In most cases, your doctor may take an X-ray to get a better idea of your injury. An X-ray will show any additional injury to the shoulder joint or any broken bones, which are not uncommon with dislocations.
After your doctor has a clear understanding of your injury, your treatment will begin. To start, your doctor will try a closed reduction on your shoulder.
This means your doctor will push your shoulder back into your joint. You doctor may give you a mild sedative or a muscle relaxer beforehand to help reduce any discomfort. An X-ray will be performed after the reduction to confirm that the shoulder is the proper position.
As soon as your shoulder is lodged back into your joint, your pain should subside.
Once your shoulder has been reset, your doctor may use a splint or sling to keep your shoulder from moving as it heals. Your doctor will advise you on how long to keep the shoulder stable. Depending on your injury, it may be anywhere from a few days to three weeks.
As you continue to heal and regain strength in your shoulder, you may need medication to help with the pain. Your doctor may suggest ibuprofen (Motrin) or acetaminophen (Tylenol). You can also apply an ice pack to help with the pain and swelling.
If your doctor thinks you need something stronger, they will recommend prescription-strength ibuprofen or acetaminophen, which you can get from a pharmacist. They may also prescribe hydrocodone or tramadol.
In severe cases, surgical intervention may be necessary. This approach is a last resort and is only used if a closed reduction has failed or if there is extensive damage to the surrounding blood vessels and muscles. On rare occasions, a dislocation can have an associated vascular injury, either to a major vein or artery. This can require urgent surgery. Surgery on the capsule or other soft tissues may be necessary, but usually at a later date.
Physical rehabilitation can help you regain your strength and improve your range of motion. Rehab generally includes supervised or guided exercise at a physical therapy center. Your doctor will recommend a physical therapist and advise you on your next steps.
The type and duration of your rehab will depend on the extent of your injury. It could take a few appointments per week for a month or longer.
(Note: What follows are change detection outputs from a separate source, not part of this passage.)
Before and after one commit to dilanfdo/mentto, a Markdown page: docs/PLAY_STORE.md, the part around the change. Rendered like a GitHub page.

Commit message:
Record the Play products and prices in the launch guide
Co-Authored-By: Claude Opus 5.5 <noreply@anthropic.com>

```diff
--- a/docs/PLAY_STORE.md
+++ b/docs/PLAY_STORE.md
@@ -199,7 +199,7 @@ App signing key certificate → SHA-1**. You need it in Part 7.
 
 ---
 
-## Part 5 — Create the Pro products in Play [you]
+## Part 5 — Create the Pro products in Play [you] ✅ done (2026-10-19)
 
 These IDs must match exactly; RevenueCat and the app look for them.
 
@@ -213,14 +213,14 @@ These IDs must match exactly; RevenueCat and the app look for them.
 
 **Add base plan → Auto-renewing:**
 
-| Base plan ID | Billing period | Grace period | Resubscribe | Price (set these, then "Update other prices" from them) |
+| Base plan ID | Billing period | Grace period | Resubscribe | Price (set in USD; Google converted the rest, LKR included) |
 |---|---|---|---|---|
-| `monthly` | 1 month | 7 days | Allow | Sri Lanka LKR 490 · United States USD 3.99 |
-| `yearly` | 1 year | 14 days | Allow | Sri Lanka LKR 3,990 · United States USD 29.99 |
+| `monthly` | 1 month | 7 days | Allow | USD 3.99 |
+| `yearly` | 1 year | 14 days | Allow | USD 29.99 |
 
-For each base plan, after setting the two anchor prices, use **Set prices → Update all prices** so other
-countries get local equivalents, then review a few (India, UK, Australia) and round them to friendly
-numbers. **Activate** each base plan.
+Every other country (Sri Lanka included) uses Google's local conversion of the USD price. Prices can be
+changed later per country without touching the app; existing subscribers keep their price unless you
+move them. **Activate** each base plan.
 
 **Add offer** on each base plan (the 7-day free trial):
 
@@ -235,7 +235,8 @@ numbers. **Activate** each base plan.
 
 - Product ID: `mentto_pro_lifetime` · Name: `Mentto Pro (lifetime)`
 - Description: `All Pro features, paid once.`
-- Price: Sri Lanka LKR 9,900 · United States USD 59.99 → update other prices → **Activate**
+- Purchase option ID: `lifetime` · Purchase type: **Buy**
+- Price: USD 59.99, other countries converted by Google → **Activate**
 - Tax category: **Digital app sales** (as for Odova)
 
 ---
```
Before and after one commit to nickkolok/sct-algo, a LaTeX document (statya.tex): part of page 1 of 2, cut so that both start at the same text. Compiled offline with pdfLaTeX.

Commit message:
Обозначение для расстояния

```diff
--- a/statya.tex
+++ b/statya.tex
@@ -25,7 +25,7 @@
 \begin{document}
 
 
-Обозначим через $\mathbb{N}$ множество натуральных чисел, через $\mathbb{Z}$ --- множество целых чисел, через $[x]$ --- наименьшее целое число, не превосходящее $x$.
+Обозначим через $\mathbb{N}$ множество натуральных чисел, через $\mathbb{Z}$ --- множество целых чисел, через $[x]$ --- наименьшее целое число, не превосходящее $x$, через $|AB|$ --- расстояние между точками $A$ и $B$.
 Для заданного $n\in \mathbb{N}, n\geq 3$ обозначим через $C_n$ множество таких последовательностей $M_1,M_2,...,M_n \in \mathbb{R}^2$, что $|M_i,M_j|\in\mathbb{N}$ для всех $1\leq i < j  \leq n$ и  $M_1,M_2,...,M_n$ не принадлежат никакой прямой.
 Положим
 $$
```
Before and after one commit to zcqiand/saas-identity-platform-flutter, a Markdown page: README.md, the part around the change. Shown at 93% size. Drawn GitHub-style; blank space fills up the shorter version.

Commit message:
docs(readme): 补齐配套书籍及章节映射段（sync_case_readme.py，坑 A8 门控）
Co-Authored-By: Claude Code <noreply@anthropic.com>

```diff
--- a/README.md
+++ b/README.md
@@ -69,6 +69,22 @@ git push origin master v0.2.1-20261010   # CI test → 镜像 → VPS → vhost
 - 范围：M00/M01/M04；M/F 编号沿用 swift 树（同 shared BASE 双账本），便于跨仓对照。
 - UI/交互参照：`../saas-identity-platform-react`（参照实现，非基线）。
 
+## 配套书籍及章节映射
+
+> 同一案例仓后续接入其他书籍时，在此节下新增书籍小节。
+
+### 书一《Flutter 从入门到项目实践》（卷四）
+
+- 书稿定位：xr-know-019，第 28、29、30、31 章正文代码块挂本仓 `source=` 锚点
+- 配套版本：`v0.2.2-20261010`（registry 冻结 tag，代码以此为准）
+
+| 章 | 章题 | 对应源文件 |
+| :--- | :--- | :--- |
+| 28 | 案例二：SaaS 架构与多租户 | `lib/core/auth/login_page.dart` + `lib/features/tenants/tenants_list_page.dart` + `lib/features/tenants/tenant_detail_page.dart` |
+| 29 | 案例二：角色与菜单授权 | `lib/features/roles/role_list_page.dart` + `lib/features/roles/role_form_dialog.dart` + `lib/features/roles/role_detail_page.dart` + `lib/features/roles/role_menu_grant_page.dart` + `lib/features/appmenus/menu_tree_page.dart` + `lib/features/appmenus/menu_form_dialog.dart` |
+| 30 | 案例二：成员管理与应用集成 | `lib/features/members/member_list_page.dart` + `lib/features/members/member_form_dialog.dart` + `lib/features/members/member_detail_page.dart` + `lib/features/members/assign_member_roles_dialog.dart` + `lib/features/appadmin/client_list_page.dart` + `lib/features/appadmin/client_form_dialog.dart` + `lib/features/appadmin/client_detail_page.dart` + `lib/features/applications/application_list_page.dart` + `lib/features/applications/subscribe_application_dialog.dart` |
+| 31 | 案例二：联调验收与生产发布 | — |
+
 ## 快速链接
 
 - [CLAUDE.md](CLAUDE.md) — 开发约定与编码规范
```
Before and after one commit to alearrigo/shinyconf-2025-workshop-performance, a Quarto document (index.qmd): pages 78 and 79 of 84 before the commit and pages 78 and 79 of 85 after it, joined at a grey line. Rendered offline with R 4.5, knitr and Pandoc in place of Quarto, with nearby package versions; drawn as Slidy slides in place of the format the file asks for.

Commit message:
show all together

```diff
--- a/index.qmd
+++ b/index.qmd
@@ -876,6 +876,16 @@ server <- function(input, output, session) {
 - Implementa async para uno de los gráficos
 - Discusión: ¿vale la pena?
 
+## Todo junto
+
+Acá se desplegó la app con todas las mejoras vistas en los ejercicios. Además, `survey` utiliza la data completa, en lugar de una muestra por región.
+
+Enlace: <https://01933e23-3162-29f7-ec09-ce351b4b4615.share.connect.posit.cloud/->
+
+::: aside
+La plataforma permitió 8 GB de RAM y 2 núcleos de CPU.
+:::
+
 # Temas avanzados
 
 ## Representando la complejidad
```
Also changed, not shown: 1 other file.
Your physical therapist may also give you exercises for you to do at home. There may be certain positions you need to avoid to prevent another dislocation, or they may recommend certain exercises based on the type of dislocation you had. It’s important to do them regularly and follow any instructions the therapist gives.
You shouldn’t participate in sports or any strenuous activity until your doctor thinks it’s safe enough to do so. Engaging in these activities before you are cleared by your doctor can damage your shoulder even more.
You can ice your shoulder with ice or cold packs to help with the pain and inflammation. Apply a cold compress to your shoulder for 15 to 20 minutes at a time every couple of hours for the first 2 days.
You can also try a hot pack on the shoulder. The heat will help relax your muscles. You can try this method for 20 minutes at a time as you feel the need.
It can take anywhere from 12 to 16 weeks to completely recover from a dislocated shoulder.
After two weeks, you should be able to return most activities of daily living. However, you should follow your physician’s specific recommendation.
If your goal is to return to sports, gardening, or other activities that include heavy lifting, your doctor’s guidance is even more crucial. Participating in these activities too soon can further damage your shoulder and may prevent you from these activities in the future.
In most cases, it can take anywhere from 6 weeks to 3 months before you can participate in strenuous activity again. Depending on your job, this may mean taking time off work or temporarily shifting to a new role.
Talk to your doctor about the options available to you. With proper care, your dislocated shoulder will heal properly and you’ll be able to resume your day-to-day activity before you know it.